Oil prices briefly surpassed $103 a barrel for the first time Friday as persistent weakness in the U.S. dollar and the prospect of lower interest rates attracted fresh money to the oil market.
Light, sweet crude for April delivery on the New York Mercantile Exchange jumped to a new trading record of $103.05 a barrel in electronic trading before slipping back to $102.07 a barrel, down 52 cents, by midday in Europe.
On Thursday, the contract jumped $2.95 to a record settlement price of $102.59 a barrel.
Prices were supported by comments Thursday from Federal Reserve Chairman Ben Bernanke, who said the American economy is not immediately threatened with stagflation, a combination of economic weakness and rising inflation.
Investors chose to see the comments as confirmation of their beliefs that the Fed will continue cutting interest rates to try to shore up the economy.
“It seems that further interest rate cuts, additional dollar weakness and more investment buying will anchor oil to higher prices,” energy risk management firm Cameron Hanover said in its daily report. “It can’t go on forever, but it looks like it can go on for a while.”
Lower U.S. interest rates tend to weaken the dollar, and crude futures offer a hedge against a falling dollar.
“Due to the weakening dollar and the rising fear of inflation, investors have put money into commodities, oil included,” said Victor Shum, an energy analyst with Purvin & Gertz in Singapore.
“Commodities, as tangible assets, do not face as much inflationary threat as opposed to holding a currency,” Shum said. “Even though the value of money is changing, the asset continues to have an intrinsic value.”
In London, Brent crude futures fell 85 cents to $100.05 a barrel on the ICE Futures exchange.

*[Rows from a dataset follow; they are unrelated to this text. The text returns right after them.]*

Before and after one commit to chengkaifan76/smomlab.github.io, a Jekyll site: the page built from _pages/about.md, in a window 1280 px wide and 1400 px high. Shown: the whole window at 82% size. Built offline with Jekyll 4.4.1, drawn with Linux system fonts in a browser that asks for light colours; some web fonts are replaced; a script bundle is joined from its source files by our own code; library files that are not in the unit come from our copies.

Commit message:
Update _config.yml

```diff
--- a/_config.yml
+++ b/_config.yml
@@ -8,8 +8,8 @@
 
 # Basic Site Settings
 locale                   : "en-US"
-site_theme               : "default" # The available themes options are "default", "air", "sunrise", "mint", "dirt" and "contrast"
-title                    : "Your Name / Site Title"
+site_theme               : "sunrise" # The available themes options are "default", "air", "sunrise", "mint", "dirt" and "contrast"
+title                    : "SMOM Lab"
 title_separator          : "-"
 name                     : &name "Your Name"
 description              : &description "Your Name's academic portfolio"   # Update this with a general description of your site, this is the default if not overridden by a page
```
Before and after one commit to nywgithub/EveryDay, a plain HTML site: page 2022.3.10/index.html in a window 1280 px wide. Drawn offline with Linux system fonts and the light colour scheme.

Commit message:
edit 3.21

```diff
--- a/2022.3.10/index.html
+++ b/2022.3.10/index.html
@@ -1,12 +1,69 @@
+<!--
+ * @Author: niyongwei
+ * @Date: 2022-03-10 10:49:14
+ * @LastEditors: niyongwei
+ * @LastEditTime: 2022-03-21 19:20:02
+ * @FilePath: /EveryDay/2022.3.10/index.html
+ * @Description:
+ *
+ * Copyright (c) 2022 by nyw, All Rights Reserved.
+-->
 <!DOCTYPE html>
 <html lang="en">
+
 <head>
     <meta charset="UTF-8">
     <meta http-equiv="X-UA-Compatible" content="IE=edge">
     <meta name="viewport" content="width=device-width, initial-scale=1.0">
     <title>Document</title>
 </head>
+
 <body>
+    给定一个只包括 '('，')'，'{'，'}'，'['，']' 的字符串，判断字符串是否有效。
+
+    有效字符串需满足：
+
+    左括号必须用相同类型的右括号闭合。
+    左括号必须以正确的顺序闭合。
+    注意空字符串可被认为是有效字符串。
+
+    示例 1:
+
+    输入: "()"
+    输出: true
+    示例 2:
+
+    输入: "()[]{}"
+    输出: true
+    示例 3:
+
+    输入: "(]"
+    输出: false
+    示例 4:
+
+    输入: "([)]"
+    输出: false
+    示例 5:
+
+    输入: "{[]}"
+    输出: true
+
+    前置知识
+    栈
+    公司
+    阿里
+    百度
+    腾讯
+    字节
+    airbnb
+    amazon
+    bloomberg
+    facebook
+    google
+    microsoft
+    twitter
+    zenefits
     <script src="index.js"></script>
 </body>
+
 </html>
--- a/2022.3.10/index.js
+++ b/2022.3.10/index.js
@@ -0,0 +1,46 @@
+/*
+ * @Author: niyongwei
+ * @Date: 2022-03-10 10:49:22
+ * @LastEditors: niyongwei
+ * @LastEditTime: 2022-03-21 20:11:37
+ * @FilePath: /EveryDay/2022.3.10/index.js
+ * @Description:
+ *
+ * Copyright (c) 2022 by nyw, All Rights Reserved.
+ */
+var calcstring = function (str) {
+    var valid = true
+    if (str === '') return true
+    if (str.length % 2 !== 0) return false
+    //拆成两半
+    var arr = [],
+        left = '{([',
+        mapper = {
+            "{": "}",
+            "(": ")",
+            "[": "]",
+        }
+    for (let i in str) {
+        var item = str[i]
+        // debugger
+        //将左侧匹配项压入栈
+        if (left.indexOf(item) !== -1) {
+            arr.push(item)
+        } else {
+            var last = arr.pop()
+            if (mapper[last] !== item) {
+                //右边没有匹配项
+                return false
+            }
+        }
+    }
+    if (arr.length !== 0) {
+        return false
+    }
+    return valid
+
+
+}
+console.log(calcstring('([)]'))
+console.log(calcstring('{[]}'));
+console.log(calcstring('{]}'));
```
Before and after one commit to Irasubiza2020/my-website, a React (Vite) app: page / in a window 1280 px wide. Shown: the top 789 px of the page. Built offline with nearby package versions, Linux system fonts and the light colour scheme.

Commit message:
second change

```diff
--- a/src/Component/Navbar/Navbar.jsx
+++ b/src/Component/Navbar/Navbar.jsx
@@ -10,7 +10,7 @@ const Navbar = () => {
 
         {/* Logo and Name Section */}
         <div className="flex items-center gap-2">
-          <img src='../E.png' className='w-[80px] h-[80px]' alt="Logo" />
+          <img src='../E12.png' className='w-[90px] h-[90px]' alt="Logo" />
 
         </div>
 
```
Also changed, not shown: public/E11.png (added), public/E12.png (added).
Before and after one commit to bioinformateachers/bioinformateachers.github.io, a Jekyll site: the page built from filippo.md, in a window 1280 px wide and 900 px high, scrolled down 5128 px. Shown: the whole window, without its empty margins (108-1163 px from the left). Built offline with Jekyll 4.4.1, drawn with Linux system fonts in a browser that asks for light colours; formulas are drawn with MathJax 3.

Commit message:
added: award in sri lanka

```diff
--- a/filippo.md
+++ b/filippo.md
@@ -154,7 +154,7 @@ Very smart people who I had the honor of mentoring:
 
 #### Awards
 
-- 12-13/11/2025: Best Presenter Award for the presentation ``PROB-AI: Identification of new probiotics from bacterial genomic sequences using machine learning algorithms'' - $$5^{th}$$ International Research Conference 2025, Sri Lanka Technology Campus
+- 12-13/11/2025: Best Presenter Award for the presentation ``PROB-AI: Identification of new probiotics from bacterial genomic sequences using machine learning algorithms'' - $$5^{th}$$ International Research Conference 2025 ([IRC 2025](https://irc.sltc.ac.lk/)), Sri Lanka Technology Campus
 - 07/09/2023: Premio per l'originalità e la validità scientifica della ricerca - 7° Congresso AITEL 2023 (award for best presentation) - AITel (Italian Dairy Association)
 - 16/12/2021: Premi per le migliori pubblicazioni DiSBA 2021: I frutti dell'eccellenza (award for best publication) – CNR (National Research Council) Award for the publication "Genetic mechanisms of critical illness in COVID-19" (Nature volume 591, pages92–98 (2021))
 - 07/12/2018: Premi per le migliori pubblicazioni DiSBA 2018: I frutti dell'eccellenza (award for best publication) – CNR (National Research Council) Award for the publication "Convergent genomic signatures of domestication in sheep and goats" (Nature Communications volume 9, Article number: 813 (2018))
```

Shum warned that a price bubble may be emerging in the crude futures market as investors ignored market fundamentals that have shown continuous increases in U.S. crude supply while several recent forecasters have lowered oil demand growth predictions for this year due to the slowing economy.
“We’ve seen seven straight weeks of builds in crude oil inventories. The oil market fundamentals are softening and yet we see record highs being set, day in and day out,” Shum said.
Shum warned of the possibility of a sharp correction at some point, though unlikely in the near term.
“Right now, there’s a lot of trading based on emotion — emotions are high and that could keep crude oil at elevated levels, but the market faces the risk of a price collapse.”
The Japanese government on Friday urged the oil cartel OPEC to increase output to help ease record prices.
“The high crude prices are gradually damaging the global economy. This will damage the economies of oil-producing countries,” Minister of Economy, Trade and Industry Akira Amari said.
The Organization of Petroleum Exporting Countries holds its next policy meeting on March 5. It is likely to decide to keep current production levels unchanged, or even cut production, according to reported comments by OPEC President Chakib Khelil.
Khelil noted that oil inventories were growing, and that the recent rally in oil prices has been driven by the U.S. dollar’s weakness and speculative trades amid geopolitical risks.
“Several OPEC ministers are just itching for a reason, any reason, to cut output. A number of OPEC countries have become as addicted to high prices as the West has become to their oil,” Cameron Hanover’s report said.
“The ministers may not be able to find any reason to cut production now, especially if oil prices keep rising. If they cannot, they will plan another meeting in five weeks and will cut output at the first hurdle.”
Crude prices are within the range of inflation-adjusted highs set in early 1980. A $38 barrel of oil then would be worth $97 to $104 or more today, depending on the how the adjustment is calculated. A direct comparison with daily Nymex prices is difficult because historical data, gathered before the crude futures contract was created in 1983, are based on average monthly prices posted by oil producers.
In other Nymex trading, heating oil retreated 1.30 cents to $2.8326 a gallon while gasoline futures fell 1.17 cents to $2.4840 a gallon. Natural gas futures slipped 7 cents to $9.373 per 1,000 cubic feet.
Associated Press writer Gillian Wong in Singapore contributed to this report.